◆ **What you are asked to do**: Show all lines of the listing that hold the word "none".

◆ **Dataset excerpts**:
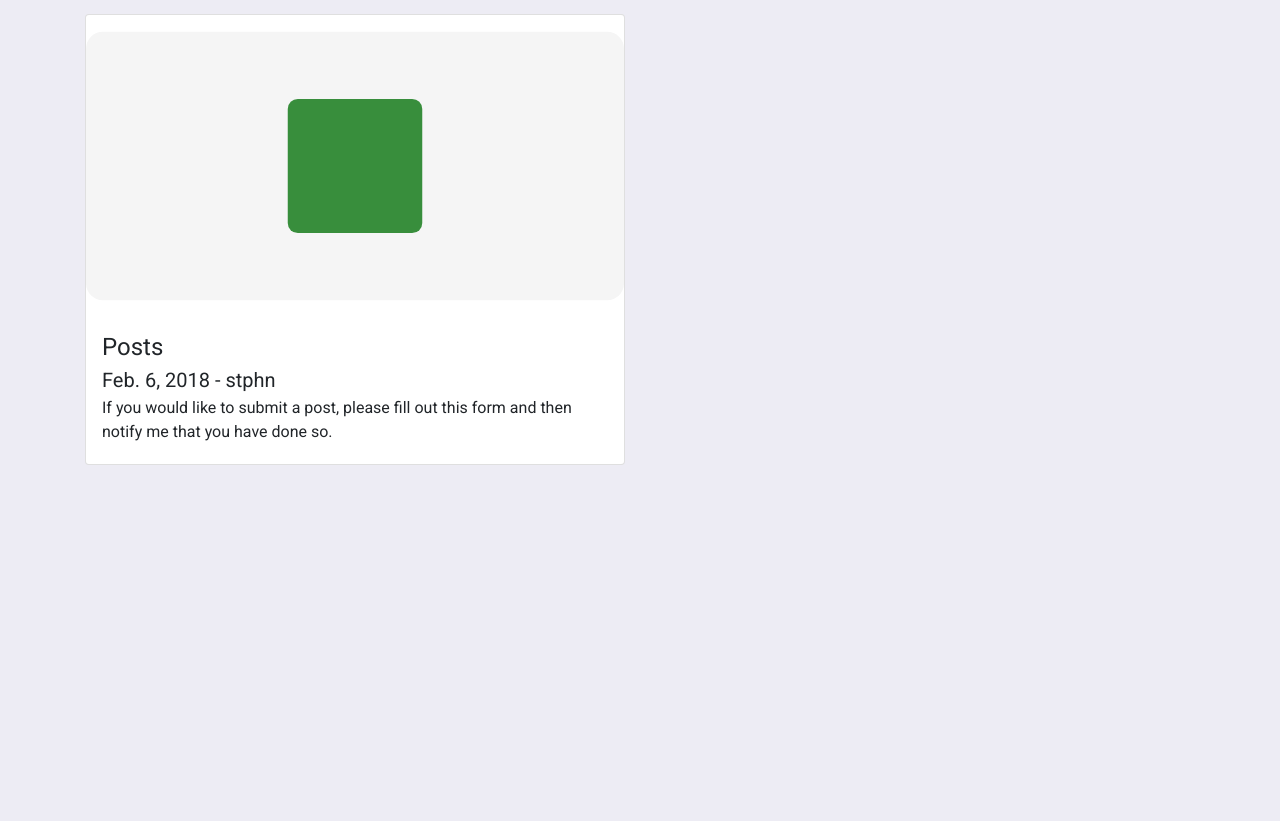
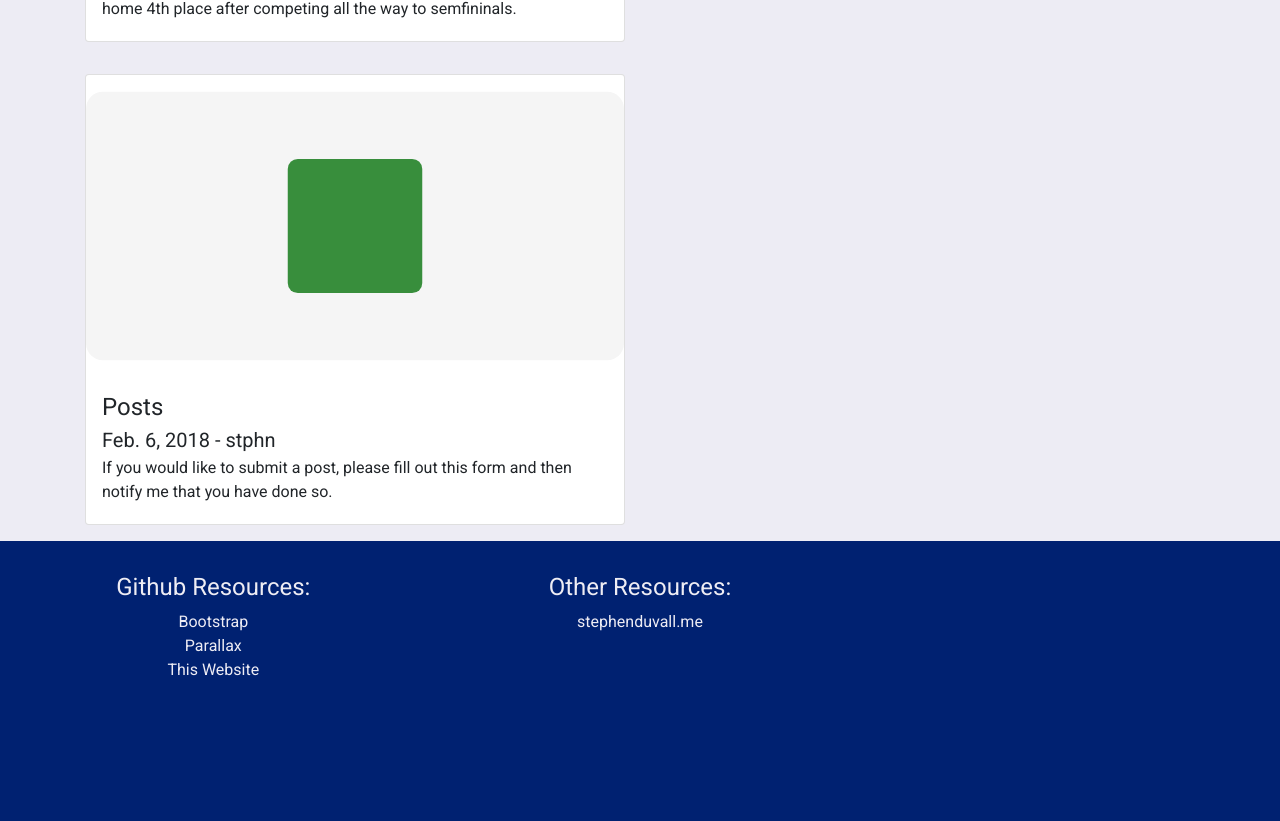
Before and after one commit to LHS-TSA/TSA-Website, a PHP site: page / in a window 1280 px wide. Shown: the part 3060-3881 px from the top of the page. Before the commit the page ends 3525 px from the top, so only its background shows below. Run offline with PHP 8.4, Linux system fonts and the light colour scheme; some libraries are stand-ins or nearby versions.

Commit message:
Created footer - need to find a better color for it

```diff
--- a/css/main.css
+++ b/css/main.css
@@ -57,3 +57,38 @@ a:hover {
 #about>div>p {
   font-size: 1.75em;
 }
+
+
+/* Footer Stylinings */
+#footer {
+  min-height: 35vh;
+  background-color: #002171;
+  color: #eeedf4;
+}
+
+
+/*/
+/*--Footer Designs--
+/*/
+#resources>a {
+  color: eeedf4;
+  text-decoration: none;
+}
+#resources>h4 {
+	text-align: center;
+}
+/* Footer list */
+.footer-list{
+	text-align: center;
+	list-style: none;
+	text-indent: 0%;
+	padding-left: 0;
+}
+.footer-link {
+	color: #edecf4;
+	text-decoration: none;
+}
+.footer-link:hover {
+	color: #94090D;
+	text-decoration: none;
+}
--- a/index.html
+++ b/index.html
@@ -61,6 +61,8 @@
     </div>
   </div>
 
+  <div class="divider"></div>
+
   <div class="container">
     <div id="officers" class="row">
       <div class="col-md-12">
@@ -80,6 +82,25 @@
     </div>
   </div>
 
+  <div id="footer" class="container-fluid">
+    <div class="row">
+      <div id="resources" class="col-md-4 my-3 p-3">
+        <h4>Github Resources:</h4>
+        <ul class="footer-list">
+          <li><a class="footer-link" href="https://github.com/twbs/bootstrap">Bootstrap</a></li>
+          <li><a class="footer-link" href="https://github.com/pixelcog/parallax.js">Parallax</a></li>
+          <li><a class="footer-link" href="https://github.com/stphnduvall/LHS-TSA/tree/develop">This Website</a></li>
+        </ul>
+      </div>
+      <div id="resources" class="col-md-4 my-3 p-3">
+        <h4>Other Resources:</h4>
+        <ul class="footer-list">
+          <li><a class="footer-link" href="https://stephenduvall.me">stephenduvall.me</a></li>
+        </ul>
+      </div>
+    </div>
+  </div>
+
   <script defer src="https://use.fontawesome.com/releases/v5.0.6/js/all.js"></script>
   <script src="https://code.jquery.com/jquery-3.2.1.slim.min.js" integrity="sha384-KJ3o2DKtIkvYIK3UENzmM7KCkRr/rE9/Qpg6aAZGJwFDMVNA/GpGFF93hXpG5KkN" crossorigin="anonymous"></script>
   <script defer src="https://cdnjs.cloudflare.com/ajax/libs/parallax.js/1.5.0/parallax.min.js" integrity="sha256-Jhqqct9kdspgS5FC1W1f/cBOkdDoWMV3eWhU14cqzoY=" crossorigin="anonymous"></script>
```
==
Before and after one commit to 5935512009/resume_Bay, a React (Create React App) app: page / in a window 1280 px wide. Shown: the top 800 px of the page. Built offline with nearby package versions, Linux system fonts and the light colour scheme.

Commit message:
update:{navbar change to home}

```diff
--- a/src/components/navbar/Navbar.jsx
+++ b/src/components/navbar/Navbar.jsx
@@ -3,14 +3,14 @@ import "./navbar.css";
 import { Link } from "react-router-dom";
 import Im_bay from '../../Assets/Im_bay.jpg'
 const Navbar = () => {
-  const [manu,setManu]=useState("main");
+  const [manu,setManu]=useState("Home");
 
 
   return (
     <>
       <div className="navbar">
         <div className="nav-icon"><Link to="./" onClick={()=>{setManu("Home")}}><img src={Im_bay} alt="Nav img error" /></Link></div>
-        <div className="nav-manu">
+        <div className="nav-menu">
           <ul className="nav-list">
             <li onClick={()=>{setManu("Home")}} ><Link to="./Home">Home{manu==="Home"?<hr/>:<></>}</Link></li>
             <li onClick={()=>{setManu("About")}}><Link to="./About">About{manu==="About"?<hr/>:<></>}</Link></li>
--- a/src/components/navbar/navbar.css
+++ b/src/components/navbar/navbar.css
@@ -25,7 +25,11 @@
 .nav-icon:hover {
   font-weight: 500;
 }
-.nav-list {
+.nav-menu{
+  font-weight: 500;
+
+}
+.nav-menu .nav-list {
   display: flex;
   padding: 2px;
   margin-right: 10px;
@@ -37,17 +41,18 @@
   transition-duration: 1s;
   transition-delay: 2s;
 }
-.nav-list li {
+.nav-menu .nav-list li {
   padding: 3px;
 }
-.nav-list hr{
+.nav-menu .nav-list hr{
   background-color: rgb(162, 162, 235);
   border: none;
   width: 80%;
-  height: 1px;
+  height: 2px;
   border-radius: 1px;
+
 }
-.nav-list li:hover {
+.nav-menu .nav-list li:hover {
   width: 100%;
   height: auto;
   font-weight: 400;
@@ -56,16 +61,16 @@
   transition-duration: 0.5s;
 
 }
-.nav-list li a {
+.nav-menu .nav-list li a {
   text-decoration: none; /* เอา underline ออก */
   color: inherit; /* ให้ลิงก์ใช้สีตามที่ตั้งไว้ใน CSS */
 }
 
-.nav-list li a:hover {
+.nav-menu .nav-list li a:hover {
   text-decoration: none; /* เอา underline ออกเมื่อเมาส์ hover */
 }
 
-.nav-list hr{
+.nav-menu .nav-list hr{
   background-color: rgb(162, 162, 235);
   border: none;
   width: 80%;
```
==
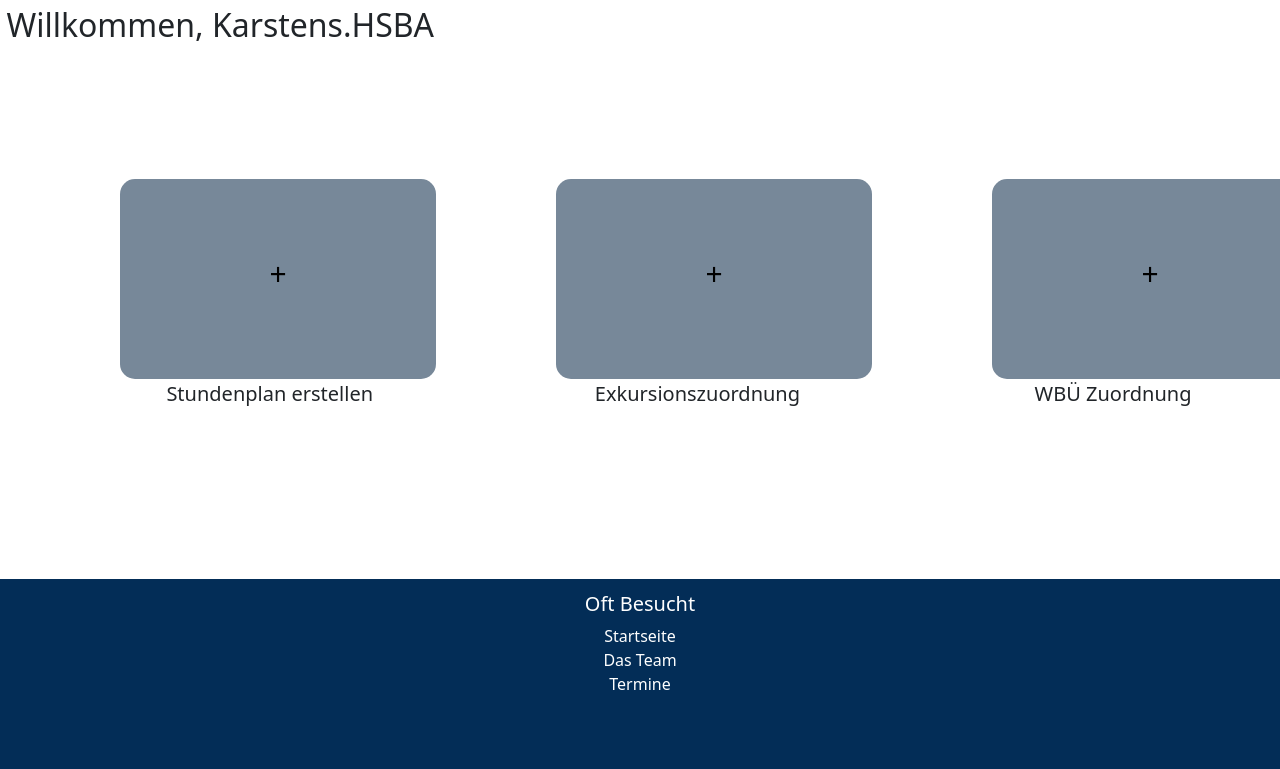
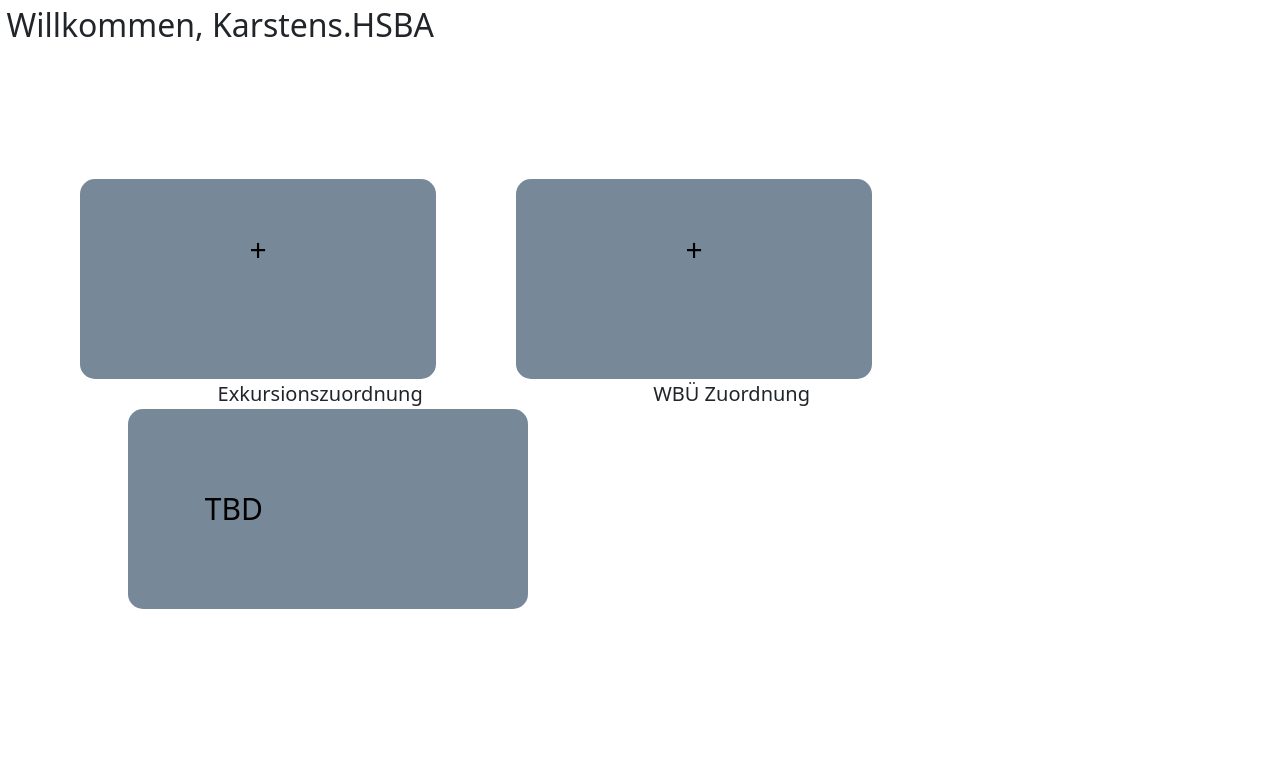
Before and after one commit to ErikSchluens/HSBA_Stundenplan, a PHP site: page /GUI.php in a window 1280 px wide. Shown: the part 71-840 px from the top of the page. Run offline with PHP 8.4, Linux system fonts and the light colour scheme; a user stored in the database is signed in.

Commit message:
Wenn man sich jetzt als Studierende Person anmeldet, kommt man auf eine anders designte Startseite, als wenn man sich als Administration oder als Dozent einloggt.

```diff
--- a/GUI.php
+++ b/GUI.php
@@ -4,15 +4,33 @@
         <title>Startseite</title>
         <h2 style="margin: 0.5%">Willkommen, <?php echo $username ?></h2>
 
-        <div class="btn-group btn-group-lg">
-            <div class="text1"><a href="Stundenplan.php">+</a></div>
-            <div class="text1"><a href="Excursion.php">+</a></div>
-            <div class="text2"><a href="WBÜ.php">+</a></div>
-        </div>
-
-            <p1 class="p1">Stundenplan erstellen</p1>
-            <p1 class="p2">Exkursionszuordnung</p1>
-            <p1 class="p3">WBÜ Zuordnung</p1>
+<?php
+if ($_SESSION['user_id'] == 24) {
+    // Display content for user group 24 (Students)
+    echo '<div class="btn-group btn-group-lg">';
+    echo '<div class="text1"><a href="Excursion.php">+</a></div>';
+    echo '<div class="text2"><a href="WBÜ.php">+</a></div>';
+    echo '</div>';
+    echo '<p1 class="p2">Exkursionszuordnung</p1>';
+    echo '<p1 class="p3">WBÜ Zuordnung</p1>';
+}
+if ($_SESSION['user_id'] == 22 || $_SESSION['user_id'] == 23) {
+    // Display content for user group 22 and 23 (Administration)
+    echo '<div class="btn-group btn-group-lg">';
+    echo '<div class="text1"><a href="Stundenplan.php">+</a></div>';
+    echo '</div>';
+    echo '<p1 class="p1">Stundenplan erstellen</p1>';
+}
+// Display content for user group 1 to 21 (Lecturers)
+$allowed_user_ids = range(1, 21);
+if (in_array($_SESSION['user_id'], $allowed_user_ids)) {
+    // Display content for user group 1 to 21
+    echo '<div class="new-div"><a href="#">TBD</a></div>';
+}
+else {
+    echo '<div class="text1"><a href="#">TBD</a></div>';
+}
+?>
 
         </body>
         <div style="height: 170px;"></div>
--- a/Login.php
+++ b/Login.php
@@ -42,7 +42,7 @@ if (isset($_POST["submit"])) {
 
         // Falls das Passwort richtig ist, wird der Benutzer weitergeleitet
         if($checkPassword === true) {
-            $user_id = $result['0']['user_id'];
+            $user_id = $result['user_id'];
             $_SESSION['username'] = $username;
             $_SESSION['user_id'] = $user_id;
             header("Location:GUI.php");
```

◆ **Solved exercise**:
+  text-decoration: none;
+	list-style: none;
+	text-decoration: none;
+	text-decoration: none;
   border: none;
   text-decoration: none; /* เอา underline ออก */
   text-decoration: none; /* เอา underline ออกเมื่อเมาส์ hover */
   border: none;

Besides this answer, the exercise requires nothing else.